■ THE TASK ■
Filter the data for lines with the word "stage" and copy those lines.

■ PROVIDED RECORDS ■
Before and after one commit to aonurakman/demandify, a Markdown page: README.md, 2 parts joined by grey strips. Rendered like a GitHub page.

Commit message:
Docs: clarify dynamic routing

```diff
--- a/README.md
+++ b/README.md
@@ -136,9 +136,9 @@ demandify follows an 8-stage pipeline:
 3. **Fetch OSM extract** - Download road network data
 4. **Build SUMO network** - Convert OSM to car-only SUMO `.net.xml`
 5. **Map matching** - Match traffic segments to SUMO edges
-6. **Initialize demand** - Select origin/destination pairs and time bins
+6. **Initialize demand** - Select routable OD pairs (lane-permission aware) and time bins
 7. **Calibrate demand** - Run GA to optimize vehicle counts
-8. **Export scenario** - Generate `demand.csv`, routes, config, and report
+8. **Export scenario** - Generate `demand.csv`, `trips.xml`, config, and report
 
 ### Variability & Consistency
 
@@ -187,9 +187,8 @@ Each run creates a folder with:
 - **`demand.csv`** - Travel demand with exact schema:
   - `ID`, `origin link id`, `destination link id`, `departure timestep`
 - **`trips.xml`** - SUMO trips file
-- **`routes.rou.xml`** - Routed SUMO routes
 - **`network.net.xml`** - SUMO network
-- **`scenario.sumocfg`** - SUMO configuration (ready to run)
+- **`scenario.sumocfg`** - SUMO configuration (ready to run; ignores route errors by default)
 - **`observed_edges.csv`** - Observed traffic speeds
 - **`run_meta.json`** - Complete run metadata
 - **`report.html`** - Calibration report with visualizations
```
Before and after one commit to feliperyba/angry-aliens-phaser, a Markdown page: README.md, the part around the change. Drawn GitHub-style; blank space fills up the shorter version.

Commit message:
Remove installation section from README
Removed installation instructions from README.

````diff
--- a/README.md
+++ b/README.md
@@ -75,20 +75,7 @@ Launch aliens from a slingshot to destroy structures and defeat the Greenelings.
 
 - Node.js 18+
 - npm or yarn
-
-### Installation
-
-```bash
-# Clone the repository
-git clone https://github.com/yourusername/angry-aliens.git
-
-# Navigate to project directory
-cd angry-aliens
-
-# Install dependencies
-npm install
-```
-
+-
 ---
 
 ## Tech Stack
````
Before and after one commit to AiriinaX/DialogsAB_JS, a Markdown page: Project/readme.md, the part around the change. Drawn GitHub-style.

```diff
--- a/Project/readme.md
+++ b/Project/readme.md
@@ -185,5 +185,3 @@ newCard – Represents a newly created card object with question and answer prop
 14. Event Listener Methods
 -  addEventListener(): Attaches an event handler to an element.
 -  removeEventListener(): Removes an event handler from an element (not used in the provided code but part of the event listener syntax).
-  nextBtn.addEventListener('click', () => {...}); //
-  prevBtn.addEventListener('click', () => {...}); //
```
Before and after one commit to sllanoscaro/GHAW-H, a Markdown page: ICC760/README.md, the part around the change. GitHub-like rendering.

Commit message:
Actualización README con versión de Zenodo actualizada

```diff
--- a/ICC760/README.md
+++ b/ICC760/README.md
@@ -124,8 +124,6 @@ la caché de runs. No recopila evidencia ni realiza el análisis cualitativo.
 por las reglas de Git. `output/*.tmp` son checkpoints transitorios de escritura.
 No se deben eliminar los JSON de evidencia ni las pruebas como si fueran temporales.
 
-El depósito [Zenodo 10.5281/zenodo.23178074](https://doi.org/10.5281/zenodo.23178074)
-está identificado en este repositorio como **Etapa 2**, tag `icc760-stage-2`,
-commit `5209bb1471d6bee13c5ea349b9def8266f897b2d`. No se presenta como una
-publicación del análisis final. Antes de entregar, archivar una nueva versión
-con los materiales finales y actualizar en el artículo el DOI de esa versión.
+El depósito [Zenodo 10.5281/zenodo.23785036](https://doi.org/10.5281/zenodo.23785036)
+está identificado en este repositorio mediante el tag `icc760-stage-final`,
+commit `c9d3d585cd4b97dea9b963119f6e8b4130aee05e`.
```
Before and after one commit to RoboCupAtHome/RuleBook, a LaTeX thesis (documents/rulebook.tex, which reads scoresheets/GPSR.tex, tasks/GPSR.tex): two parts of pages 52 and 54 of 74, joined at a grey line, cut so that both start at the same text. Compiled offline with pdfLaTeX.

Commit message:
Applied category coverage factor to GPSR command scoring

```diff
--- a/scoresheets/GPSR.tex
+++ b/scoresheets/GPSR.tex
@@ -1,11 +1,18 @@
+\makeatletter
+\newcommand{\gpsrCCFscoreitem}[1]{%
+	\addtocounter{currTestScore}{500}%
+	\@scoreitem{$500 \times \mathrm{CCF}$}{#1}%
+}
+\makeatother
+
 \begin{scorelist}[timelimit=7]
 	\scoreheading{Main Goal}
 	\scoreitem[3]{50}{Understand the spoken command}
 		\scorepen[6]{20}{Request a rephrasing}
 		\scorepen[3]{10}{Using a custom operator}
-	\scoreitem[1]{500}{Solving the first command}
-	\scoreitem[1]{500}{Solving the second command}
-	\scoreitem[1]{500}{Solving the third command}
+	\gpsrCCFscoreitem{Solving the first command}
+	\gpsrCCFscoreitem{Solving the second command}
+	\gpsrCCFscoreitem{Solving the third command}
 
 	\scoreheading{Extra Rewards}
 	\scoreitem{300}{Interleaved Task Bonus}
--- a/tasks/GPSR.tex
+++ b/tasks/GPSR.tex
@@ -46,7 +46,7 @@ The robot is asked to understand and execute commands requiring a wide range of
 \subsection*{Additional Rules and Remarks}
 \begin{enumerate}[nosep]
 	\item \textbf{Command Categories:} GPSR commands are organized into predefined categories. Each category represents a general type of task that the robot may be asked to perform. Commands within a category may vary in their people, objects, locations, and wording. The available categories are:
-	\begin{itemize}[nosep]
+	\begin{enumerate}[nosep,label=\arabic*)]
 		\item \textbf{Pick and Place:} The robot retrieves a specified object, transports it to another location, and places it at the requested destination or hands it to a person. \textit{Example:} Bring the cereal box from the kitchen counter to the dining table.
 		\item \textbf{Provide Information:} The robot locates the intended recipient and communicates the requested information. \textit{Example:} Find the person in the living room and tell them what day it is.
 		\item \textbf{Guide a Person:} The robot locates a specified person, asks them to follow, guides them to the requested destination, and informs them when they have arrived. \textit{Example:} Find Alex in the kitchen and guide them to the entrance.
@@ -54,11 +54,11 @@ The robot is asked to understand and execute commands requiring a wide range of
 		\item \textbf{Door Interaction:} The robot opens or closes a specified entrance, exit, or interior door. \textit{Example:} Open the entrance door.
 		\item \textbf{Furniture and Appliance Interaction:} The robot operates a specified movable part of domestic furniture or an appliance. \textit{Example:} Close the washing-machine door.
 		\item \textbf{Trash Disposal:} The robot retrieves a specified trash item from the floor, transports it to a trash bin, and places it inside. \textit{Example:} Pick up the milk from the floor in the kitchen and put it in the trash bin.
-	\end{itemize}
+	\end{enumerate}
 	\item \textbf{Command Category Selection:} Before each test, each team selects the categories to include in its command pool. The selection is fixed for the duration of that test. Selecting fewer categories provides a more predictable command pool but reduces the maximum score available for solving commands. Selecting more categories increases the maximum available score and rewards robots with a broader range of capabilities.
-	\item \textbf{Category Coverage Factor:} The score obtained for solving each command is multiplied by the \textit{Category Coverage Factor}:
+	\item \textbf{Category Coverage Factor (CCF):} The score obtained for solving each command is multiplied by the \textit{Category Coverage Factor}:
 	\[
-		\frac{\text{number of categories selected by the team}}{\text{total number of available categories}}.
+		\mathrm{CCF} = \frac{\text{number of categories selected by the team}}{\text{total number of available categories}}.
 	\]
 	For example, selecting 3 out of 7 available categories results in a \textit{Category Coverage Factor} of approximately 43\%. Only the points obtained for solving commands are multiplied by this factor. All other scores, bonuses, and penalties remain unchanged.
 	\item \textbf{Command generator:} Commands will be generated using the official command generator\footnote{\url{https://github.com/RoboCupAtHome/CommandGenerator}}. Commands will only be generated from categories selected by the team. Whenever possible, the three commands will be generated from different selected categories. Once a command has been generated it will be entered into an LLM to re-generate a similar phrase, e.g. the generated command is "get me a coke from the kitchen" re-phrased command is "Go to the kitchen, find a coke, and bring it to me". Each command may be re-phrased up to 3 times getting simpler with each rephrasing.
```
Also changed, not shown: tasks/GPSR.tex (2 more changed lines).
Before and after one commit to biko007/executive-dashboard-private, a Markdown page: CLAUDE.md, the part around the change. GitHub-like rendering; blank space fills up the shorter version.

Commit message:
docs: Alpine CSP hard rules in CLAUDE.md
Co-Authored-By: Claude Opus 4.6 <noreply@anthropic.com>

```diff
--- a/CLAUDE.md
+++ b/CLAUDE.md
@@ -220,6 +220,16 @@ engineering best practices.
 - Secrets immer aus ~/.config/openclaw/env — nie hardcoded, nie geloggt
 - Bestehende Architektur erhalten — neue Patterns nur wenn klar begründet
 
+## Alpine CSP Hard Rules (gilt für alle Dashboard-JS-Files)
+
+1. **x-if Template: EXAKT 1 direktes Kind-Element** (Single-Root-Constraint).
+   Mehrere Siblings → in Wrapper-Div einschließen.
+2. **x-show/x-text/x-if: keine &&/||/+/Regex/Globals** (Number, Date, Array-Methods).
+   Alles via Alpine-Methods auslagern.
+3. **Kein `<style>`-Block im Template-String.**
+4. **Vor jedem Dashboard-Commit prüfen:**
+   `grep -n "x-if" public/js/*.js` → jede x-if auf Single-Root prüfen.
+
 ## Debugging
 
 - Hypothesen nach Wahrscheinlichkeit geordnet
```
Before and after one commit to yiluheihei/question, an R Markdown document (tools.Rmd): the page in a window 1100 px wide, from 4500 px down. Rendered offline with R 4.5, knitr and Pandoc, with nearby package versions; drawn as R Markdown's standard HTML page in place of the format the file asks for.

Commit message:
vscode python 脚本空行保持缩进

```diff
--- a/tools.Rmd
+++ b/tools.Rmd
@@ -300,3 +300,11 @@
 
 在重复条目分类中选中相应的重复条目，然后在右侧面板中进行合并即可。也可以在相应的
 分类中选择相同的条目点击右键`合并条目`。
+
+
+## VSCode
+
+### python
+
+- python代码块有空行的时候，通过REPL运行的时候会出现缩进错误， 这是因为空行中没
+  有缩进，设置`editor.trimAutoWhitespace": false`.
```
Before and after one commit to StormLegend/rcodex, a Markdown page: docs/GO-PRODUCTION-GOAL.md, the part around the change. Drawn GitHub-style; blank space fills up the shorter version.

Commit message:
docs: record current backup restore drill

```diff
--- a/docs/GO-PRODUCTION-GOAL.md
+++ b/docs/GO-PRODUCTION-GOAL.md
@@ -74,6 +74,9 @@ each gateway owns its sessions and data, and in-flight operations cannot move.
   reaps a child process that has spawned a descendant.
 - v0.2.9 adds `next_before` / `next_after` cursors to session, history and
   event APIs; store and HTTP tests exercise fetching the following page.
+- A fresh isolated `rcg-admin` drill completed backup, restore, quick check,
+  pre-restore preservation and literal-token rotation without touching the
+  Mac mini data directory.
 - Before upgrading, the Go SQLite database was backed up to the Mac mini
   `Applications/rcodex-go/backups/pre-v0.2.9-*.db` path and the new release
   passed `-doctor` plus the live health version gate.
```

■ ANSWER TO THIS PROBLEM ■
@@ -136,9 +136,9 @@ demandify follows an 8-stage pipeline:
-está identificado en este repositorio como **Etapa 2**, tag `icc760-stage-2`,
+está identificado en este repositorio mediante el tag `icc760-stage-final`,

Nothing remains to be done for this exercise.